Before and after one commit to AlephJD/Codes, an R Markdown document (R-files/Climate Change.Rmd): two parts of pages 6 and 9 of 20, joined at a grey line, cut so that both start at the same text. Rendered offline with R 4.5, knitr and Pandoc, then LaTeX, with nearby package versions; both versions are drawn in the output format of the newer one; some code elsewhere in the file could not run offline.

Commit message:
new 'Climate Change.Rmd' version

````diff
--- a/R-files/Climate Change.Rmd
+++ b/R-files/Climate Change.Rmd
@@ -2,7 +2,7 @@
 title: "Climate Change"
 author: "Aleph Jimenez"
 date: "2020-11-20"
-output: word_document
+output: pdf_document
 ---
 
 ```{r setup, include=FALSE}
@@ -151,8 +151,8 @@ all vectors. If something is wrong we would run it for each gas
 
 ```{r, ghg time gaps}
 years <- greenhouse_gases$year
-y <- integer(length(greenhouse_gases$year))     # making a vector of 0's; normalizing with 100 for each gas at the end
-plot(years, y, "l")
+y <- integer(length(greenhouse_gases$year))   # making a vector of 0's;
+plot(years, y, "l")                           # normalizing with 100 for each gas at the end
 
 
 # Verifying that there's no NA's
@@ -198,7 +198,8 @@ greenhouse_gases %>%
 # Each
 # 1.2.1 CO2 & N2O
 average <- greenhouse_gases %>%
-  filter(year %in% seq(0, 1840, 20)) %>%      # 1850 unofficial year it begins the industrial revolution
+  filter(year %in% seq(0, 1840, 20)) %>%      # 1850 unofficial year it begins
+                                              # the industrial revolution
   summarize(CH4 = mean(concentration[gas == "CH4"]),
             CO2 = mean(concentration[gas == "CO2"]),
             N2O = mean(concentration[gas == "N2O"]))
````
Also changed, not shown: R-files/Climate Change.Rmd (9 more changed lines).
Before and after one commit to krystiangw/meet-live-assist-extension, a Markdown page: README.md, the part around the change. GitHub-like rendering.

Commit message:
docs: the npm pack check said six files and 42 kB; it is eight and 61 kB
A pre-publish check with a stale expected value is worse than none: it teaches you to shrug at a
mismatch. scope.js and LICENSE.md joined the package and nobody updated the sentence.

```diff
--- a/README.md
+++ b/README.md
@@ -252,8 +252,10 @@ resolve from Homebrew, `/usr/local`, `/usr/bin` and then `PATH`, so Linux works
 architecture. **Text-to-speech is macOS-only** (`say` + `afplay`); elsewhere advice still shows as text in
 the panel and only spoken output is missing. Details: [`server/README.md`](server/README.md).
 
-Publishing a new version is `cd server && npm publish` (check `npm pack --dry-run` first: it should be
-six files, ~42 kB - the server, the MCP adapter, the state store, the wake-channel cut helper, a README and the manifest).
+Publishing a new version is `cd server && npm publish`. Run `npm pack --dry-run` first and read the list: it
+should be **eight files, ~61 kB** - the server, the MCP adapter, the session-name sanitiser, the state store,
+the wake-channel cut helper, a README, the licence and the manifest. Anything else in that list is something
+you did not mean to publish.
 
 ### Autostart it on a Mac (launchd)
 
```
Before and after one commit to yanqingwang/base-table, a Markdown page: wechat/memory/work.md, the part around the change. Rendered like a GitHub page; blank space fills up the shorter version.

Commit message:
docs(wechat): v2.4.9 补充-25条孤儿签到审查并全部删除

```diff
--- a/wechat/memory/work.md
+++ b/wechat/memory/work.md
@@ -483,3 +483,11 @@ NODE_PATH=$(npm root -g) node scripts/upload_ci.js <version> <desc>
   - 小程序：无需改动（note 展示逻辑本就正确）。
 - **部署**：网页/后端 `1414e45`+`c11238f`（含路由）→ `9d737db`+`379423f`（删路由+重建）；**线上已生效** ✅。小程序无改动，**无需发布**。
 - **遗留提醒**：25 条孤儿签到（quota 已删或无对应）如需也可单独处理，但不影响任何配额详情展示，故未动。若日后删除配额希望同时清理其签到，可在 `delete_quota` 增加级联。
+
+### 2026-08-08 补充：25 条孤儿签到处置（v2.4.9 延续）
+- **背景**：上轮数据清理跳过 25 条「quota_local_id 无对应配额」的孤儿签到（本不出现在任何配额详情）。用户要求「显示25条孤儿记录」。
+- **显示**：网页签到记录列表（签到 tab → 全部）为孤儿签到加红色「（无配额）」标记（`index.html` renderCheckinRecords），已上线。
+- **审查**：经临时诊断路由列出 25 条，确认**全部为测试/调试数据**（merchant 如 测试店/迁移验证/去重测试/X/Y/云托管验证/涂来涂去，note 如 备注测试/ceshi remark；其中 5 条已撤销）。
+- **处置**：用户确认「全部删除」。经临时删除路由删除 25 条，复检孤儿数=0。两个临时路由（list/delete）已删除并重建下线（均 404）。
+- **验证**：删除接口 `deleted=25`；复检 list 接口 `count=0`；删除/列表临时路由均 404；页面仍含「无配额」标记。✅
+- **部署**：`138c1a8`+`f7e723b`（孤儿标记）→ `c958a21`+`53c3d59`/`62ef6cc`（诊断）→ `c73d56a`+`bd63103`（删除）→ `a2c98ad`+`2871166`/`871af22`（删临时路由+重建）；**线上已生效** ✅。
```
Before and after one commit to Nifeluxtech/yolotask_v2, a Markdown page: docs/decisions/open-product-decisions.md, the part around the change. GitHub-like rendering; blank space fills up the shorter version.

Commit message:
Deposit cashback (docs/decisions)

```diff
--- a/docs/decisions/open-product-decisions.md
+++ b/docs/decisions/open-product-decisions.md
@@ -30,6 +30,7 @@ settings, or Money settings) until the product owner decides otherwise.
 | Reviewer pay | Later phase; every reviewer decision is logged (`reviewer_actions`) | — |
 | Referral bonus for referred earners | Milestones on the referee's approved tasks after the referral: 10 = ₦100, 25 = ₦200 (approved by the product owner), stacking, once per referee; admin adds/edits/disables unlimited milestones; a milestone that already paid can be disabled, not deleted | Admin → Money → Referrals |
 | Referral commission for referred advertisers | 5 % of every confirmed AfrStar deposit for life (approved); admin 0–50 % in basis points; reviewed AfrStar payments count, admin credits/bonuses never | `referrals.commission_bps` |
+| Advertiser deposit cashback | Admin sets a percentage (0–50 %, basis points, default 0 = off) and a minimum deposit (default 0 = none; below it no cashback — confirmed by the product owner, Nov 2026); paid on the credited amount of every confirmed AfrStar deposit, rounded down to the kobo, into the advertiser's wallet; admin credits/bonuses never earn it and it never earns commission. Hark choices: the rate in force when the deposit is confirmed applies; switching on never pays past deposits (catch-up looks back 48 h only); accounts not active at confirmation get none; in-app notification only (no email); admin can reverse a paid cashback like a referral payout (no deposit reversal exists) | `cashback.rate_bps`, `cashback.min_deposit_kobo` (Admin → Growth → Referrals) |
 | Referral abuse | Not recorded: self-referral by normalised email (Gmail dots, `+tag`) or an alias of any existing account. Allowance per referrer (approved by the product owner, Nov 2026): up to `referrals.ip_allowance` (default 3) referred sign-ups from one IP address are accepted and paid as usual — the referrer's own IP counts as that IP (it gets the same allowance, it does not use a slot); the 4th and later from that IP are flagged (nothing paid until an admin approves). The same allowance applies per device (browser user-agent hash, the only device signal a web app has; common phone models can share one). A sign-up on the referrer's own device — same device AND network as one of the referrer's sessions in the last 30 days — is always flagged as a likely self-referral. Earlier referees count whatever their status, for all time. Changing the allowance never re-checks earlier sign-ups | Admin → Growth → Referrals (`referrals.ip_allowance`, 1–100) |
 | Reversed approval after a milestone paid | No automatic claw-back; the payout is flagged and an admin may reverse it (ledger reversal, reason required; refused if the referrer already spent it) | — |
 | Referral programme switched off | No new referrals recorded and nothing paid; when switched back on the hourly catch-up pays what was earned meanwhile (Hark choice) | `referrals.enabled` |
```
_ _ _ _ _ _ _
YOUR GOAL: When a line in the material above includes "length", report that line by copying it.

RESPONSE:
-y <- integer(length(greenhouse_gases$year))     # making a vector of 0's; normalizing with 100 for each gas at the end
+y <- integer(length(greenhouse_gases$year))   # making a vector of 0's;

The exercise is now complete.